Authorities have not elaborated on a tie between Ebel and Messrs. Lohr and Guolee, except to say they believe the three were in touch before the killing, The Denver Post reports.
But the warning issued Wednesday evening by the sheriff’s office in El Paso County, where Clements was killed, is the first indication that other members of the white supremacist group may have been involved in the slaying.
"These are a couple of names that have come up during the ongoing investigation of the Clements murder," Lt. Jeff Kramer, the public information officer for the sheriff’s office, told the Post. "Because of the circumstances where you have violent folks who are willing to execute a [Department of Corrections] official, we don't want to underestimate these guys.”
Both Lohr and Guolee are wanted on charges unrelated to Clements’s death, the sheriff’s office said, and both are believed to be armed.

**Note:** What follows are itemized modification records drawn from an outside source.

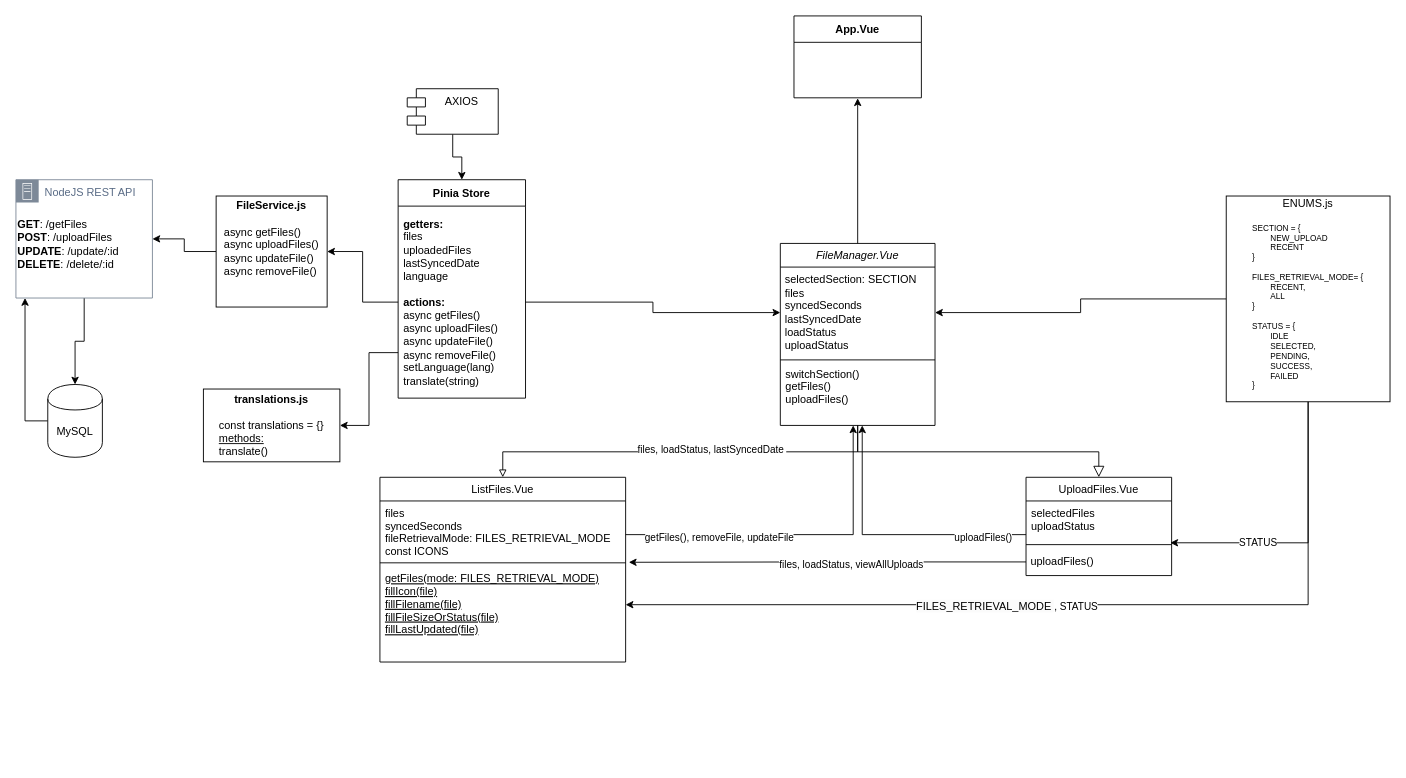
The draw.io diagram Untitled Diagram.drawio in hishamfangs/frontend, before the edit. Source tidied: cells renumbered, new cells numbered last; positions are measured from the earlier drawing's top-left corner, leaving out a move shared by most shapes. Both pictures are drawn from the tidied source at 91%, with x=0, y=0 at pixel (15, 15).
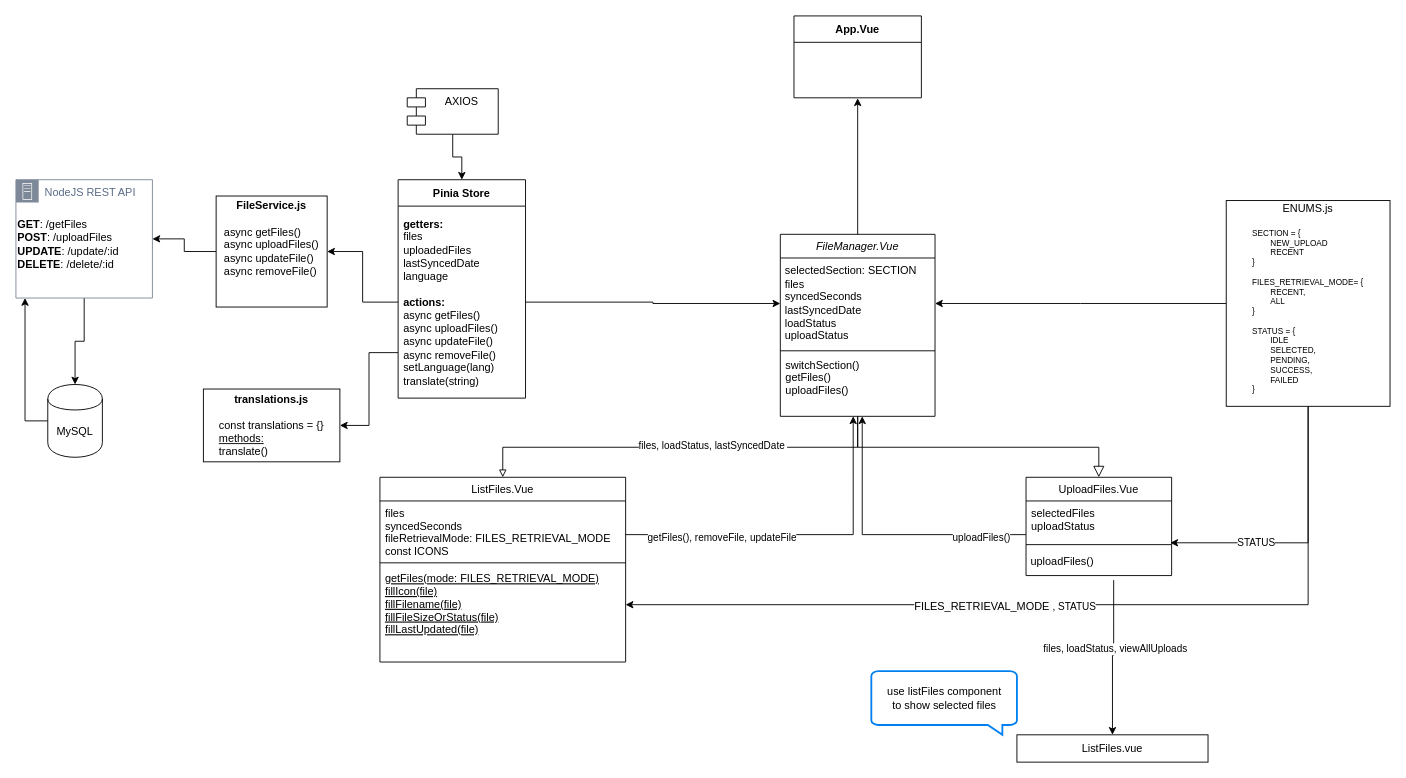
The same page after the edit.

Unchanged cells that the change refers to:
```xml
<mxCell id="7" value="files&#10;syncedSeconds&#10;fileRetrievalMode: FILES_RETRIEVAL_MODE&#10;const ICONS" style="text;align=left;verticalAlign=top;spacingLeft=4;spacingRight=4;overflow=hidden;points=[[0,0.5],[1,0.5]];portConstraint=eastwest;" parent="6" vertex="1">
  <mxGeometry y="26" width="270" height="64" as="geometry" />
</mxCell>
<mxCell id="15" value="&amp;nbsp;uploadFiles()" style="text;html=1;align=left;verticalAlign=middle;points=[];strokeColor=none;fillColor=none;" parent="12" vertex="1">
  <mxGeometry y="78" width="160" height="30" as="geometry" />
</mxCell>
```

Diff of the diagram source:
```diff
@@
     <mxCell id="2" value="FileManager.Vue&#10;&#10;" style="swimlane;fontStyle=2;align=center;verticalAlign=top;horizontal=1;startSize=26;rounded=0;shadow=0;strokeWidth=1;" parent="1" vertex="1">
-      <mxGeometry x="840" y="250" width="170" height="200" as="geometry" />
+      <mxGeometry x="840" y="240" width="170" height="200" as="geometry" />
     </mxCell>
@@
     <mxCell id="34" value="ENUMS.js&lt;br&gt;&lt;br&gt;&lt;div style=&quot;text-align: left; font-size: 9px;&quot;&gt;SECTION = {&lt;br&gt;&lt;span style=&quot;white-space: pre;&quot;&gt;&#9;&lt;/span&gt;NEW_UPLOAD&lt;br&gt;&lt;span style=&quot;white-space: pre;&quot;&gt;&#9;&lt;/span&gt;RECENT&lt;br&gt;}&lt;br&gt;&lt;br&gt;FILES_RETRIEVAL_MODE= {&lt;br&gt;&lt;span style=&quot;white-space: pre;&quot;&gt;&#9;&lt;/span&gt;RECENT,&lt;br&gt;&lt;span style=&quot;white-space: pre;&quot;&gt;&#9;&lt;/span&gt;ALL&lt;br&gt;}&lt;br&gt;&lt;br&gt;STATUS = {&lt;br&gt;&lt;span style=&quot;white-space: pre;&quot;&gt;&#9;&lt;/span&gt;IDLE&lt;br&gt;&lt;span style=&quot;white-space: pre;&quot;&gt;&#9;&lt;/span&gt;SELECTED,&lt;br&gt;&lt;span style=&quot;white-space: pre;&quot;&gt;&#9;&lt;/span&gt;PENDING,&lt;br&gt;&lt;span style=&quot;white-space: pre;&quot;&gt;&#9;&lt;/span&gt;SUCCESS,&lt;br&gt;&lt;span style=&quot;white-space: pre;&quot;&gt;&#9;&lt;/span&gt;FAILED&lt;br&gt;}&lt;br&gt;&lt;br&gt;&lt;/div&gt;" style="rounded=0;whiteSpace=wrap;html=1;" parent="1" vertex="1">
-      <mxGeometry x="1330" y="197.9" width="180" height="226.1" as="geometry" />
+      <mxGeometry x="1330" y="202.9" width="180" height="226.1" as="geometry" />
     </mxCell>
@@
-    <mxCell id="41" style="edgeStyle=orthogonalEdgeStyle;rounded=0;jettySize=auto;html=1;entryX=1.013;entryY=1.053;entryDx=0;entryDy=0;entryPerimeter=0;" parent="1" edge="1" source="15" target="7">
+    <mxCell id="41" style="edgeStyle=orthogonalEdgeStyle;rounded=0;jettySize=auto;html=1;entryX=0.5;entryY=0;entryDx=0;entryDy=0;exitX=0.602;exitY=1.167;exitDx=0;exitDy=0;exitPerimeter=0;" parent="1" edge="1" source="15" target="47">
       <mxGeometry relative="1" as="geometry" />
     </mxCell>
@@
+    <mxCell id="47" value="ListFiles.vue" style="rounded=0;whiteSpace=wrap;html=1;" parent="1" vertex="1">
+      <mxGeometry x="1100" y="790" width="210" height="30" as="geometry" />
+    </mxCell>
+    <mxCell id="48" style="html=1;verticalLabelPosition=bottom;align=center;labelBackgroundColor=#ffffff;verticalAlign=top;strokeWidth=2;strokeColor=#0080F0;shadow=0;dashed=0;shape=mxgraph.ios7.icons.message;" parent="1" vertex="1">
+      <mxGeometry x="940" y="720" width="160" height="70" as="geometry" />
+    </mxCell>
+    <mxCell id="49" value="&lt;span style=&quot;background-color: rgb(255, 255, 255);&quot;&gt;use listFiles component&lt;/span&gt;&lt;div&gt;to show selected files&lt;/div&gt;" style="text;html=1;align=center;verticalAlign=middle;strokeColor=none;fillColor=none;" parent="1" vertex="1">
+      <mxGeometry x="945" y="730" width="150" height="40" as="geometry" />
+    </mxCell>
```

Kramer said one or both of the men may be headed to Nevada or Texas.
The investigators’ announcement came the same day as reputed 211 gang “shot caller” Benjamin Davis was sentenced in a Denver court to an additional 108 years in prison on a racketeering charge. Mr. Davis, who is already serving a 30-year conviction for robbery and assault, founded the white supremacist gang in 1995 at Denver County Jail after he claimed his jaw had been broken by a black inmate, the Post reports.